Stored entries
--------

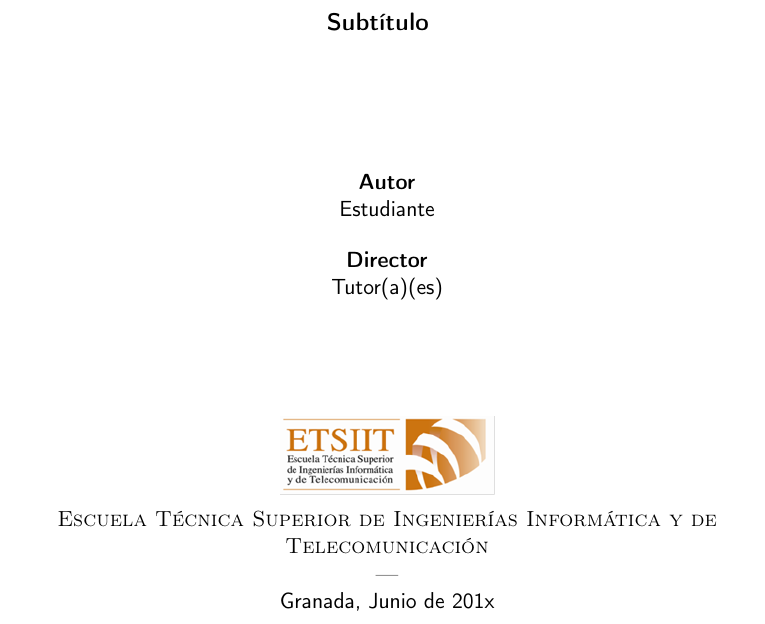
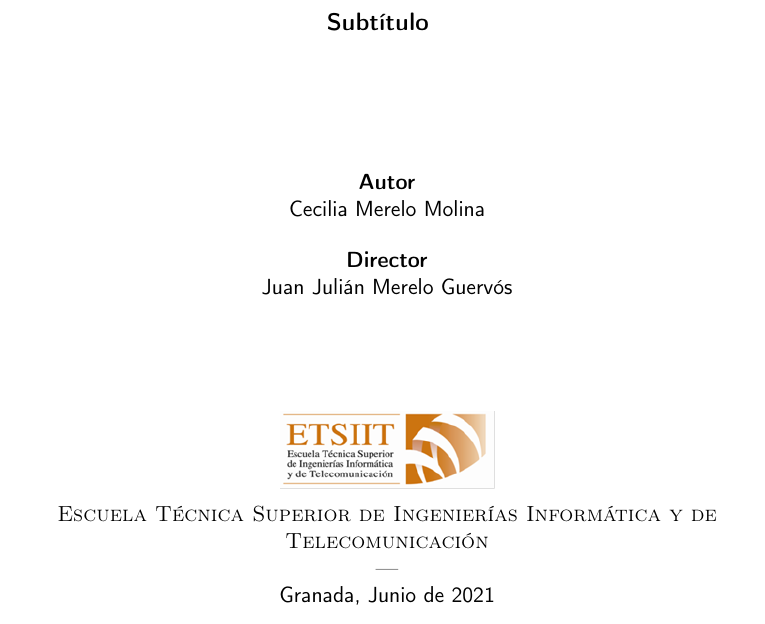
Before and after one commit to cecimerelo/UnAlgoritmoFeliz, a LaTeX book (doc/proyecto.tex, which reads doc/portada/portada.tex): part of page 1 of 27, cut so that both start at the same text. Compiled offline with pdfLaTeX.

```diff
--- a/doc/portada/portada.tex
+++ b/doc/portada/portada.tex
@@ -22,11 +22,11 @@
 \begin{minipage}{\textwidth}
 \centering
 
-\textbf{Autor}\\ {Estudiante}\\[2.5ex]
-\textbf{Director}\\ {Tutor(a)(es)}\\[2cm]
+\textbf{Autor}\\ {Cecilia Merelo Molina}\\[2.5ex]
+\textbf{Director}\\ {Juan Julián Merelo Guervós}\\[2cm]
 \includegraphics[width=0.3\textwidth]{logos/etsiit_logo.png}\\[0.1cm]
 \textsc{Escuela Técnica Superior de Ingenierías Informática y de Telecomunicación}\\
 \textsc{---}\\
-Granada, Junio de 201x
+Granada, Junio de 2021
 \end{minipage}
 \end{titlepage}
--- a/doc/proyecto.tex
+++ b/doc/proyecto.tex
@@ -33,7 +33,7 @@
 \pagestyle{fancyplain} % Makes all pages in the document conform to the custom headers and footers
 \fancyhead[L]{} % Empty left header
 \fancyhead[C]{} % Empty center header
-\fancyhead[R]{Me Llamo Así} % My name
+\fancyhead[R]{Cecilia Merelo Molina} % My name
 \fancyfoot[L]{} % Empty left footer
 \fancyfoot[C]{} % Empty center footer
 \fancyfoot[R]{\thepage} % Page numbering for right footer
```
Also changed, not shown: doc/secciones/02_descripcion.tex (+8 -0 lines), 1 other file.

--------

TASK DIRECTIONS = Your reply should be a single number: how many lines in the entries above hold the string "name".

SOLUTION TO THIS TASK = 2